- _Your objective_:
Where does the word "none" show up in the data? Please find each such line and copy it.

((

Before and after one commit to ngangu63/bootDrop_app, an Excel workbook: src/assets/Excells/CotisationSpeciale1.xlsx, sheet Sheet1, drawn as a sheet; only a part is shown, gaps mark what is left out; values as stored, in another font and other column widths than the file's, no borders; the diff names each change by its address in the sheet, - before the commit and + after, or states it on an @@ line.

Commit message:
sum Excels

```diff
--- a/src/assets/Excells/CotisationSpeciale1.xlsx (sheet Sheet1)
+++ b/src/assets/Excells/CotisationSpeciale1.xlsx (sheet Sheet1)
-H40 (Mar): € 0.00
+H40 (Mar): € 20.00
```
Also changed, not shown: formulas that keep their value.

))
((

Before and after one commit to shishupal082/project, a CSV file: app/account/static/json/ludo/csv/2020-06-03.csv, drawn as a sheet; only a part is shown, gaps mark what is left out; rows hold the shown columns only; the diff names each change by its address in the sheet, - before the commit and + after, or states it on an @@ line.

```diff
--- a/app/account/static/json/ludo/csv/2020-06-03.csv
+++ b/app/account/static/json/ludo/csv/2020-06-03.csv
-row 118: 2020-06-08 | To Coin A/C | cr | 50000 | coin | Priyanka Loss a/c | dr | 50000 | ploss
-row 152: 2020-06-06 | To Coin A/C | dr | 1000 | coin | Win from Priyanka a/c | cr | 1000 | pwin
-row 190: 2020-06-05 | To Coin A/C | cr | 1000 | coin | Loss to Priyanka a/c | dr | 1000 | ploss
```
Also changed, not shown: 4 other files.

))
((

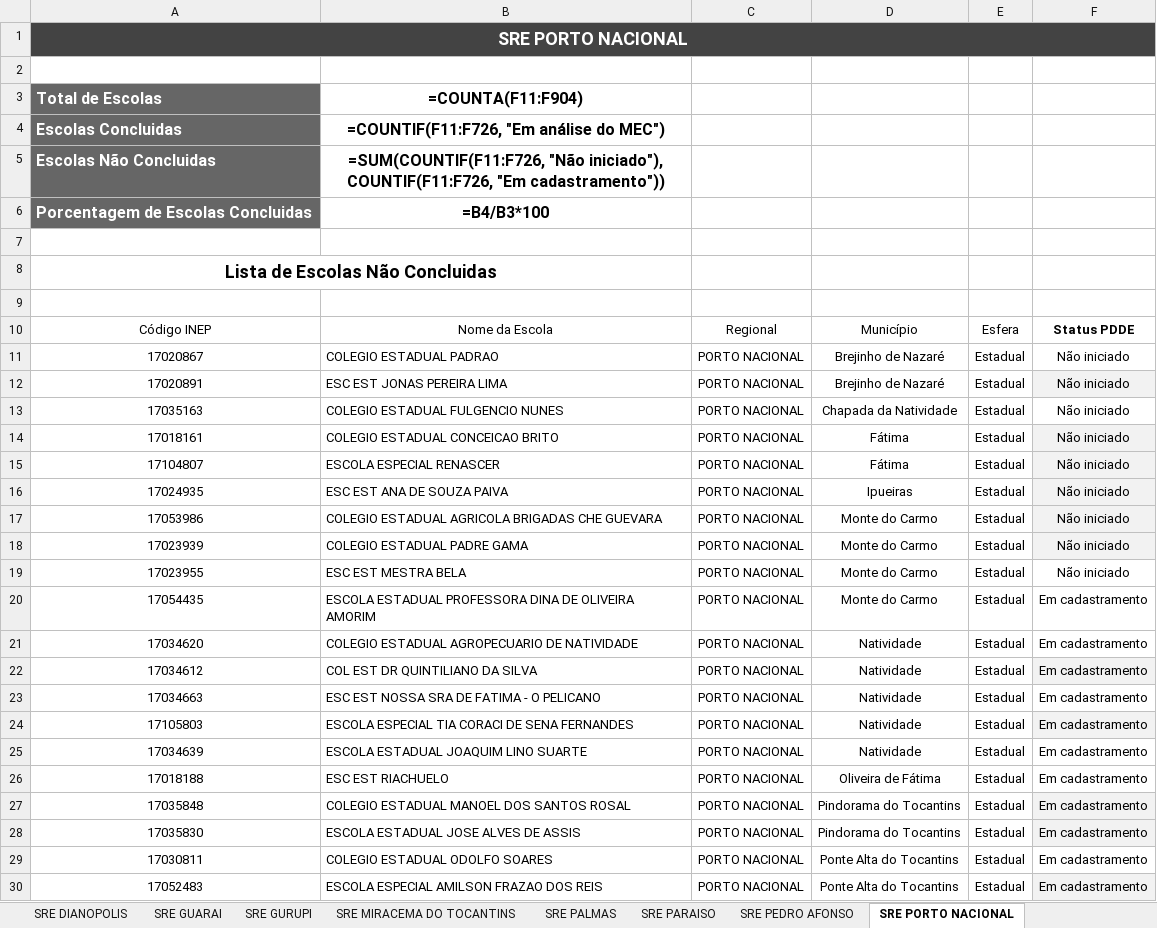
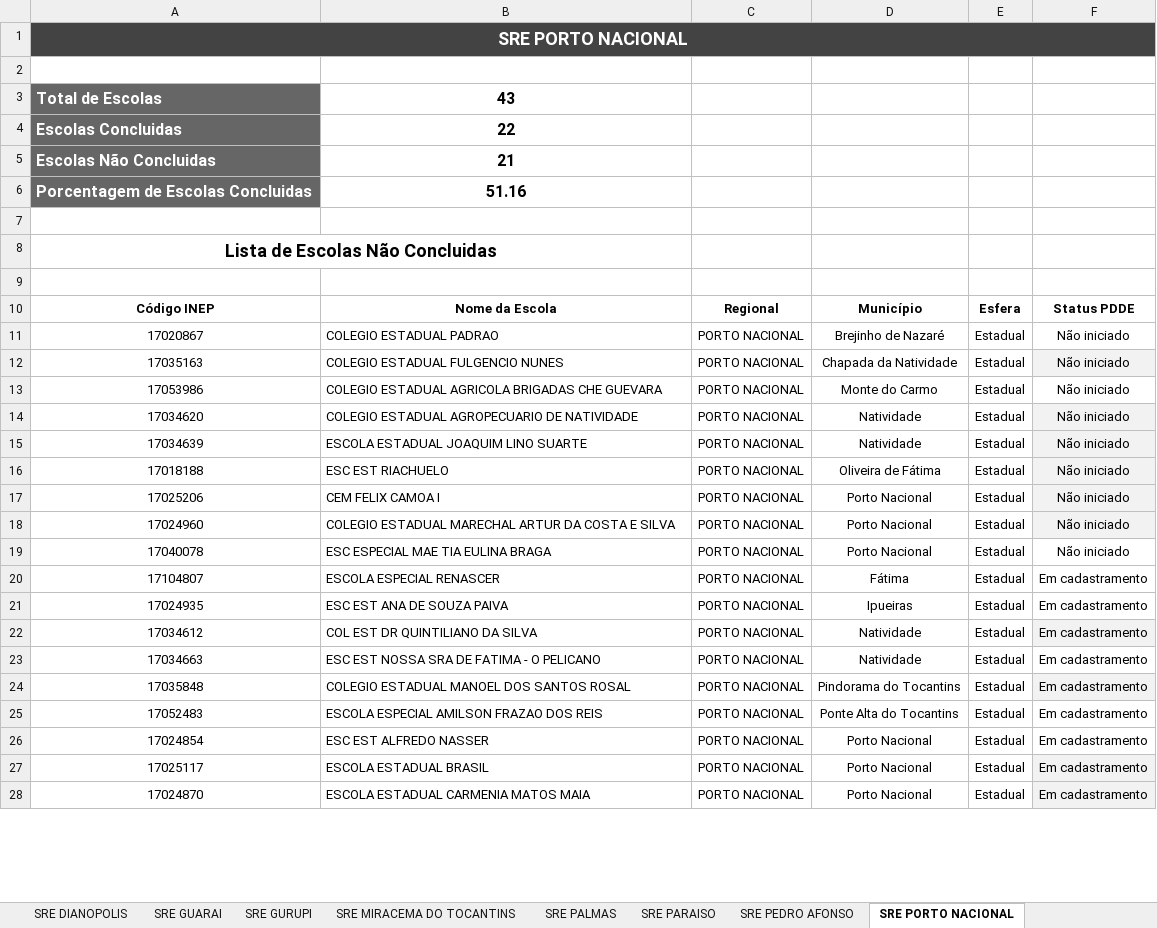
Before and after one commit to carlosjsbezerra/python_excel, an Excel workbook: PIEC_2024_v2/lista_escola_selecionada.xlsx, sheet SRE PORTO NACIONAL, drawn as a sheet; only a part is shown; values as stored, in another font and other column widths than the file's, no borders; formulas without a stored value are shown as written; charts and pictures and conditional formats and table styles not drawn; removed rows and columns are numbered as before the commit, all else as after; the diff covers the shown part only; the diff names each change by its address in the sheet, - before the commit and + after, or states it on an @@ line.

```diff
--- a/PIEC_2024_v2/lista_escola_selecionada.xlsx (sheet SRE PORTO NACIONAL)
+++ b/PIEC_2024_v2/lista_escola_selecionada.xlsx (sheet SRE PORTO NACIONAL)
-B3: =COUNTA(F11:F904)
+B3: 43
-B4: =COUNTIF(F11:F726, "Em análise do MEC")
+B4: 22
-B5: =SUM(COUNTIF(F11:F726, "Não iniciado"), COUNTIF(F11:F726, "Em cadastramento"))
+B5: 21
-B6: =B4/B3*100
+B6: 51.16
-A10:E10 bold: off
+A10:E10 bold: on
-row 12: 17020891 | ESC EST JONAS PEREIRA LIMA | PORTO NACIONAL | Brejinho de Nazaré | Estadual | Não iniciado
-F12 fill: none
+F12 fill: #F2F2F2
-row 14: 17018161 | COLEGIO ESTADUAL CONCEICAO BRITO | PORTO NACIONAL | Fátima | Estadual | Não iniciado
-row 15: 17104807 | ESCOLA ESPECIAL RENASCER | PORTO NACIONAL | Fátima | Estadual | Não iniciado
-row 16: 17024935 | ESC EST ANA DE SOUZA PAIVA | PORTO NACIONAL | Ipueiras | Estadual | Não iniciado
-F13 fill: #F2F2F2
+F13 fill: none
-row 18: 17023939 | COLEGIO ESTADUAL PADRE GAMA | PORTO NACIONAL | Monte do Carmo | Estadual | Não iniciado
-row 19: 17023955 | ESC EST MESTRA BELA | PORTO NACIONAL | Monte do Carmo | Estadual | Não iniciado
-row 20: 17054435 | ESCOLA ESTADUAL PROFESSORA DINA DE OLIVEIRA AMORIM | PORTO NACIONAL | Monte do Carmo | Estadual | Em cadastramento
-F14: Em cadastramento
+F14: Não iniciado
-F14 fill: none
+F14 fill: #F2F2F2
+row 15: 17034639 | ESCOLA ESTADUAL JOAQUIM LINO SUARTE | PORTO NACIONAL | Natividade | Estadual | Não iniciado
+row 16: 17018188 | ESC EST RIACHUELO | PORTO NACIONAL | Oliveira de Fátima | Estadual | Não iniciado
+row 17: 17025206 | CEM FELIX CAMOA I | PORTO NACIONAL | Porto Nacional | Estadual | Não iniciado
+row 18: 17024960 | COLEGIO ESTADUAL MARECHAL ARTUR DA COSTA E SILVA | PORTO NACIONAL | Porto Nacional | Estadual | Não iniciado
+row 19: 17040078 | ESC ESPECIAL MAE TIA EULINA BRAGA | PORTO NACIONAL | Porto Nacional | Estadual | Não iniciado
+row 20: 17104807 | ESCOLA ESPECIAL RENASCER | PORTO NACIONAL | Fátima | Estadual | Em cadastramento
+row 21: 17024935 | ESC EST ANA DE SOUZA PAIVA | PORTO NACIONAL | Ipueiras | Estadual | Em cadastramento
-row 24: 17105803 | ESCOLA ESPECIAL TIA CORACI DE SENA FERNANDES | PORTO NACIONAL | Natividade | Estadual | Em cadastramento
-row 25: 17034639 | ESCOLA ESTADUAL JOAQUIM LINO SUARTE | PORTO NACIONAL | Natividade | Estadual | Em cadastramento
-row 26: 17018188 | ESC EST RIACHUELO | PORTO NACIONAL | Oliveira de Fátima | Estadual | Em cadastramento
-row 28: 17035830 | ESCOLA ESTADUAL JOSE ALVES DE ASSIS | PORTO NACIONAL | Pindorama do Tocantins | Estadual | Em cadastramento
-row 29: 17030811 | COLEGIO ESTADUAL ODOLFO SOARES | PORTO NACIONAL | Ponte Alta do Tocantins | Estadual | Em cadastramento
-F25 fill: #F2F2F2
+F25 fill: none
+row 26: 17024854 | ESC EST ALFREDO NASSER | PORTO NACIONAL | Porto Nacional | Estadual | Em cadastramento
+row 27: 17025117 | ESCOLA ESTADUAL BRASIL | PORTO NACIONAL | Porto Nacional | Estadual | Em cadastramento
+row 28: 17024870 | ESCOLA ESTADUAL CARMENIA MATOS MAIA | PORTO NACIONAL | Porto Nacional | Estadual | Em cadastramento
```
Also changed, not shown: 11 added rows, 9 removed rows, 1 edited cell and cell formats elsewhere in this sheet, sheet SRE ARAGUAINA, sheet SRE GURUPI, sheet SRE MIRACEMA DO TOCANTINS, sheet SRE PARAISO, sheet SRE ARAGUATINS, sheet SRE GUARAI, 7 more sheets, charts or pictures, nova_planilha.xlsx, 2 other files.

))

- _Exercise solution_:
-F12 fill: none
+F13 fill: none
-F14 fill: none
+F25 fill: none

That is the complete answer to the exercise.